   if there is a color conflict between adjacent nodes, it will go back to the previous node and try another color.
From the perspective of deep tree searching, a binary tree will be formed, because each node has two color choices.

The code is as follows:

import Representation of Graphs.GraphNodeAl;

/*
 * Judge whether a given graph is a bipartite graph
 */
public class Dichotomous graphic method II {
	private static MyNode[] arr = new MyNode[5];
	public static void main(String[] args) {
		//The nodes of the construction diagram, here counting from 1
		arr[1] = new MyNode(1);
		arr[2] = new MyNode(2);
		arr[3] = new MyNode(3);
		arr[4] = new MyNode(4);
		
		arr[1].add(arr[2]);
		arr[1].add(arr[4]);
		
		arr[2].add(arr[1]);
		arr[2].add(arr[3]);
		
		arr[3].add(arr[2]);
		arr[3].add(arr[4]);
		
		arr[4].add(arr[1]);
		arr[4].add(arr[3]);
		
		
		//You can traverse from any vertex
		System.out.println(dfs(arr,1));
	}

	private static boolean dfs(MyNode[] arr, int i) {
		
		for(int j=1; j<=2; j++){
			if(check(arr,i,j)){
				arr[i].color = j;
				if(i==arr.length-1){  //exit
					return true;
				}
				return dfs(arr, i+1);
			}
		}
		return false;
	}

	//Judge whether there is color conflict between adjacent nodes of node i
	private static boolean check(MyNode[] arr, int i, int j) {
		//Traverse adjacent nodes and compare colors
		for(int k=0; k<arr[i].size(); k++){
			MyNode temp = (MyNode)arr[i].getNeighbor(k);
			if(j==temp.color){
				return false;
			}
		}
		return true;
	}

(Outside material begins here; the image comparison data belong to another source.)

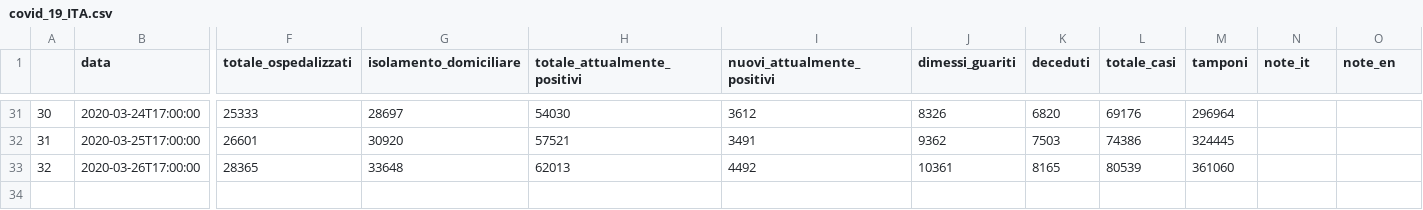
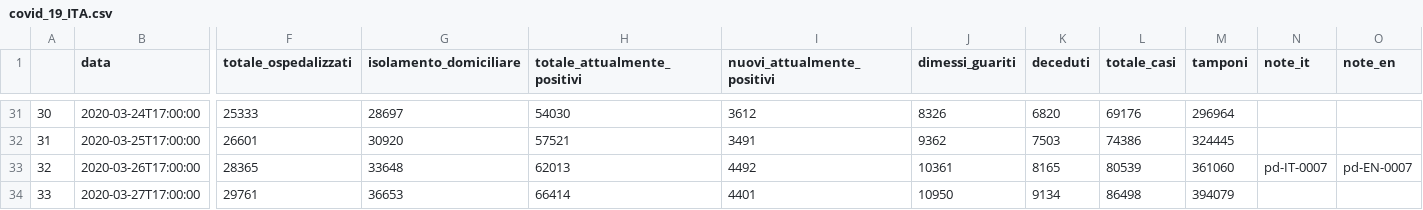
Before and after one commit to eugeniozoni/COVID-19_ITA, a CSV file: covid_19_ITA.csv, drawn as a sheet; only a part is shown, gaps mark what is left out; rows hold the shown columns only; the diff names each change by its address in the sheet, - before the commit and + after, or states it on an @@ line.

```diff
--- a/covid_19_ITA.csv
+++ b/covid_19_ITA.csv
-N33 (note_it): (empty)
+N33 (note_it): pd-IT-0007
-O33 (note_en): (empty)
+O33 (note_en): pd-EN-0007
+row 34: 33 | 2020-03-27T17:00:00 | 29761 | 36653 | 66414 | 4401 | 10950 | 9134 | 86498 | 394079
```
Also changed, not shown: 2 other files.
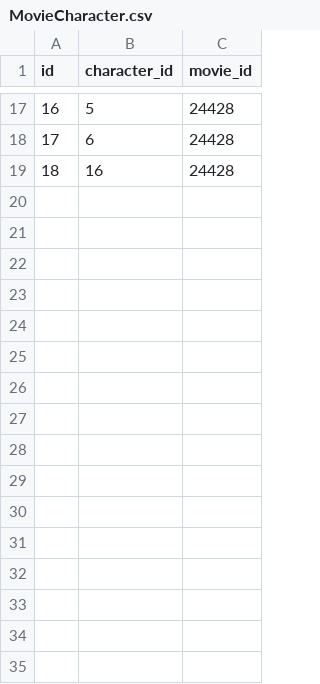
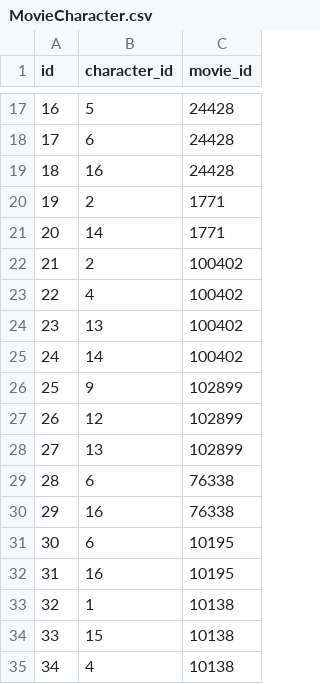
Before and after one commit to mlpeters12/project-mcu, a CSV file: MovieCharacter.csv, drawn as a sheet; only a part is shown, gaps mark what is left out.

Commit message:
more characters

```diff
--- a/MovieCharacter.csv
+++ b/MovieCharacter.csv
@@ -19 +19,17 @@ id,character_id,movie_id
 18,16,24428
+19,2,1771
+20,14,1771
+21,2,100402
+22,4,100402
+23,13,100402
+24,14,100402
+25,9,102899
+26,12,102899
+27,13,102899
+28,6,76338
+29,16,76338
+30,6,10195
+31,16,10195
+32,1,10138
+33,15,10138
+34,4,10138
```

}

Tags: Java

Posted on Thu, 11 Jun 2020 01:05:15 -0400 by ngubie